The reason for the increase in diagnoses is unclear; however, 2014 was the first year of full implementation of the Affordable Care Act (ACA) and it is possible fewer tests were performed that year because providers were dealing with the influx of new patients. In 2015, providers may have been more prepared for the increase in patients, and were more likely to perform testing. More detailed analyses indicate the largest decreases in 2014 and increases in 2015 occurred in private physician offices, hospital-based clinics, and community health centers (compared to public test sites, correctional settings, and blood banks).

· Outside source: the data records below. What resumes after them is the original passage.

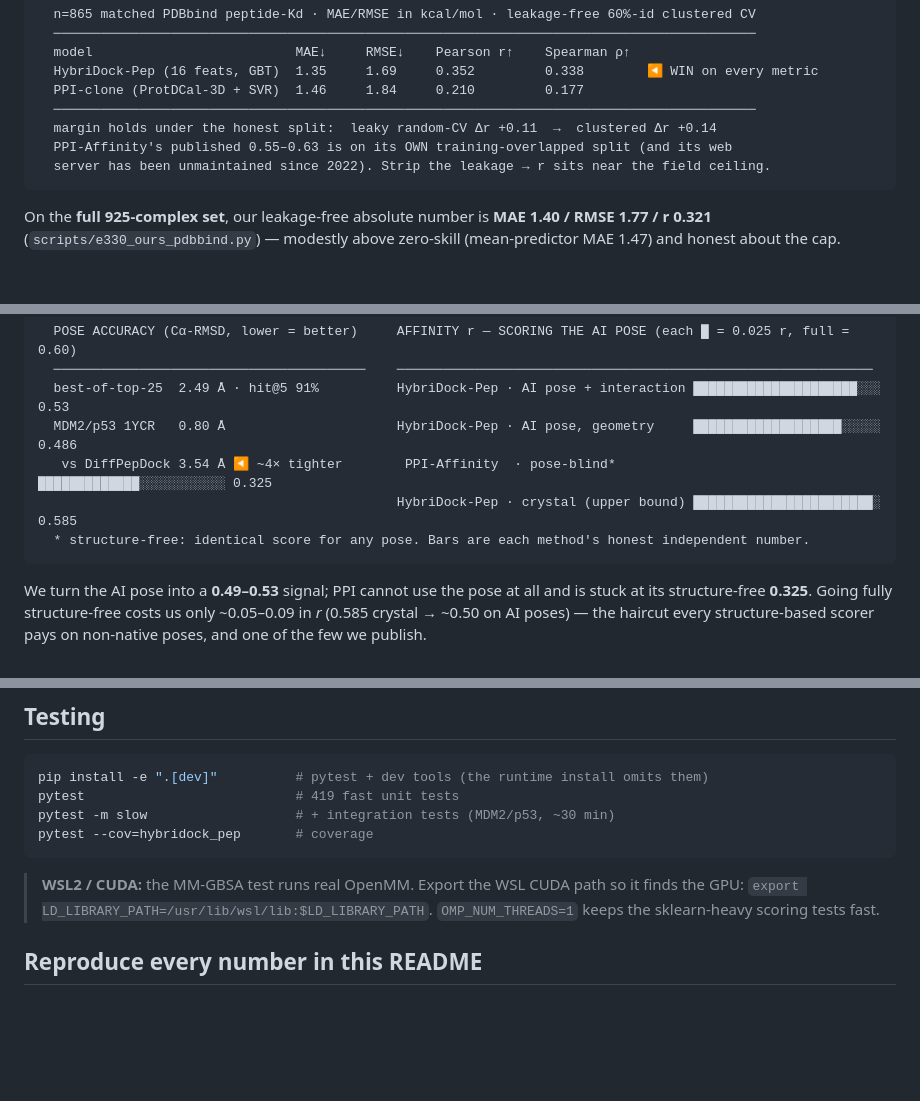
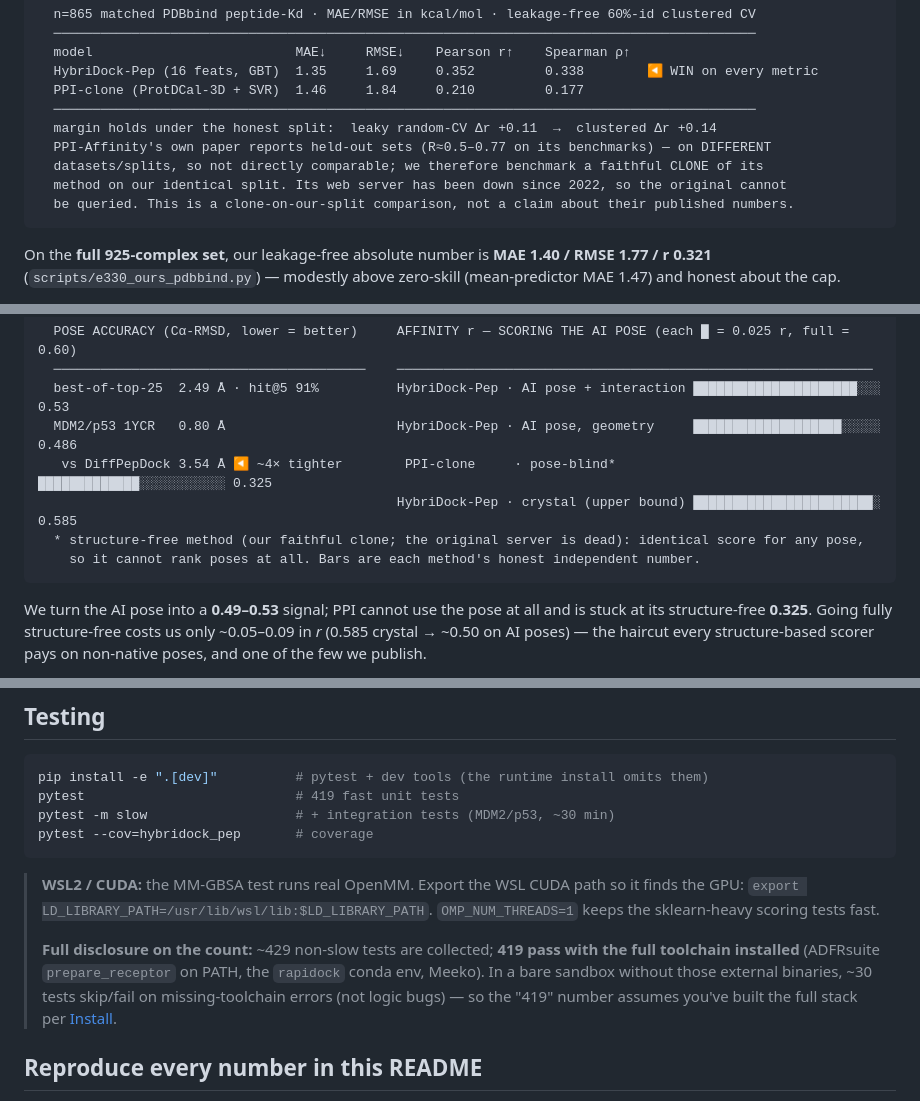
Before and after one commit to Tasty-Ramen2010/hybridock-pep, a Markdown page: README.md, 3 parts joined by grey strips. Rendered like a GitHub page; blank space fills up the shorter version.

Commit message:
docs(README): fix PPI-Affinity characterization + transparency (external-review response)
- stop calling PPI-Affinity's published 0.55-0.63 'training-overlapped': their
  paper DID report held-out sets; reframe as a clone-on-our-identical-split
  comparison (original server dead since 2022, cannot be queried)
- relabel the pose-blind 0.325 bar as PPI-CLONE (not PPI-Affinity) so the
  clone-vs-original caveat travels with the number
- disclose the test count honestly: ~429 collected, 419 pass with full toolchain;
  ~30 skip/fail on missing external binaries in a bare sandbox (not logic bugs)

````diff
--- a/README.md
+++ b/README.md
@@ -71,8 +71,10 @@ random-CV r 0.44). `scripts/e331_ours_vs_ppiclone_clustered.py`:
   PPI-clone (ProtDCal-3D + SVR)  1.46     1.84     0.210         0.177
   ──────────────────────────────────────────────────────────────────────────────────────────
   margin holds under the honest split:  leaky random-CV Δr +0.11  →  clustered Δr +0.14
-  PPI-Affinity's published 0.55–0.63 is on its OWN training-overlapped split (and its web
-  server has been unmaintained since 2022). Strip the leakage → r sits near the field ceiling.
+  PPI-Affinity's own paper reports held-out sets (R≈0.5–0.77 on its benchmarks) — on DIFFERENT
+  datasets/splits, so not directly comparable; we therefore benchmark a faithful CLONE of its
+  method on our identical split. Its web server has been down since 2022, so the original cannot
+  be queried. This is a clone-on-our-split comparison, not a claim about their published numbers.
 ```
 
 On the **full 925-complex set**, our leakage-free absolute number is **MAE 1.40 / RMSE 1.77 / r 0.321**
@@ -155,9 +157,10 @@ returns the *same* score for any pose and cannot tell a good AI pose from a bad
   ────────────────────────────────────────    ─────────────────────────────────────────────────────────────
   best-of-top-25  2.49 Å · hit@5 91%          HybriDock-Pep · AI pose + interaction █████████████████████░░░ 0.53
   MDM2/p53 1YCR   0.80 Å                      HybriDock-Pep · AI pose, geometry     ███████████████████░░░░░ 0.486
-   vs DiffPepDock 3.54 Å ◀ ~4× tighter        PPI-Affinity  · pose-blind*           █████████████░░░░░░░░░░░ 0.325
+   vs DiffPepDock 3.54 Å ◀ ~4× tighter        PPI-clone     · pose-blind*           █████████████░░░░░░░░░░░ 0.325
                                               HybriDock-Pep · crystal (upper bound) ███████████████████████░ 0.585
-  * structure-free: identical score for any pose. Bars are each method's honest independent number.
+  * structure-free method (our faithful clone; the original server is dead): identical score for any pose,
+    so it cannot rank poses at all. Bars are each method's honest independent number.
 ```
 
 We turn the AI pose into a **0.49–0.53** signal; PPI cannot use the pose at all and is stuck at its
@@ -544,6 +547,11 @@ pytest --cov=hybridock_pep       # coverage
 > **WSL2 / CUDA:** the MM-GBSA test runs real OpenMM. Export the WSL CUDA path so it finds the GPU:
 > `export LD_LIBRARY_PATH=/usr/lib/wsl/lib:$LD_LIBRARY_PATH`. `OMP_NUM_THREADS=1` keeps the sklearn-heavy
 > scoring tests fast.
+>
+> **Full disclosure on the count:** ~429 non-slow tests are collected; **419 pass with the full toolchain
+> installed** (ADFRsuite `prepare_receptor` on PATH, the `rapidock` conda env, Meeko). In a bare sandbox
+> without those external binaries, ~30 tests skip/fail on missing-toolchain errors (not logic bugs) — so the
+> "419" number assumes you've built the full stack per [Install](#install).
 
 ## Reproduce every number in this README
 
````
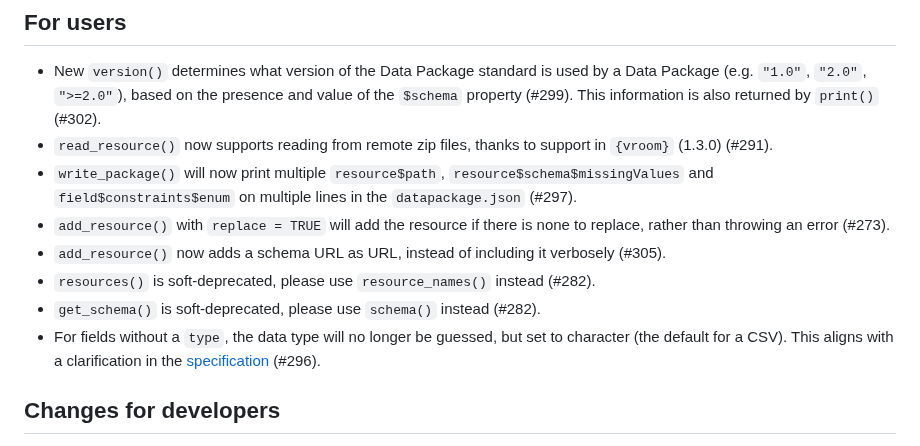
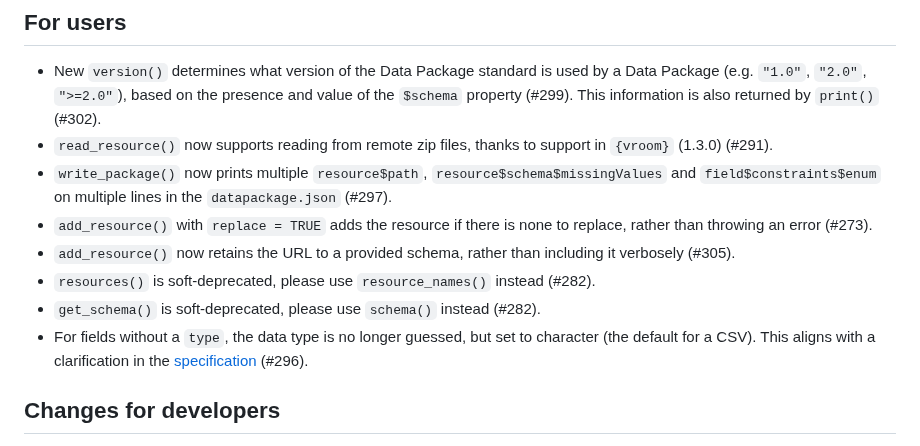
Before and after one commit to frictionlessdata/frictionless-r, a Markdown page: NEWS.md, the part around the change. Drawn GitHub-style.

Commit message:
Avoid use of "will"

```diff
--- a/NEWS.md
+++ b/NEWS.md
@@ -4,12 +4,12 @@
 
 * New `version()` determines what version of the Data Package standard is used by a Data Package (e.g. `"1.0"`, `"2.0"`, `">=2.0"`), based on the presence and value of the `$schema` property (#299). This information is also returned by `print()` (#302).
 * `read_resource()` now supports reading from remote zip files, thanks to support in `{vroom}` (1.3.0) (#291).
-* `write_package()` will now print multiple `resource$path`, `resource$schema$missingValues` and `field$constraints$enum` on multiple lines in the `datapackage.json` (#297).
-* `add_resource()` with `replace = TRUE` will add the resource if there is none to replace, rather than throwing an error (#273).
-* `add_resource()` now adds a schema URL as URL, instead of including it verbosely (#305).
+* `write_package()` now prints multiple `resource$path`, `resource$schema$missingValues` and `field$constraints$enum` on multiple lines in the `datapackage.json` (#297).
+* `add_resource()` with `replace = TRUE` adds the resource if there is none to replace, rather than throwing an error (#273).
+* `add_resource()` now retains the URL to a provided schema, rather than including it verbosely (#305).
 * `resources()` is soft-deprecated, please use `resource_names()` instead (#282).
 * `get_schema()` is soft-deprecated, please use `schema()` instead (#282).
-* For fields without a `type`, the data type will no longer be guessed, but set to character (the default for a CSV). This aligns with a clarification in the [specification](https://datapackage.org/overview/changelog/#any-field-type-updated) (#296).
+* For fields without a `type`, the data type is no longer guessed, but set to character (the default for a CSV). This aligns with a clarification in the [specification](https://datapackage.org/overview/changelog/#any-field-type-updated) (#296).
 
 ## Changes for developers
 
```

Established nationally in 2013, the HIV Care Continuum Initiative focuses on linking newly diagnosed individuals to care, retaining them in care, and increasing the proportion of HIV-diagnosed individuals whose viral load (the amount of virus in their blood) is effectively suppressed. Studies have shown viral suppression improves individual health outcomes and may reduce the likelihood of transmitting HIV by up to 96 percent. Of the 2,367 diagnosed persons (both in and out of care) in Iowa, 76 percent were virally suppressed. Nationally, an estimated 42 percent of persons diagnosed with HIV (both in and out of care) had attained viral suppression, so Iowa does very well by comparison.
The number of deaths among HIV-infected persons diagnosed in Iowa continues to decrease since peaking at 103 deaths in 1995. Since 2000, the number of deaths has fluctuated from a low of 20 to a high of 44. Preliminary data indicate 20 HIV or AIDS-related Iowa deaths in 2015.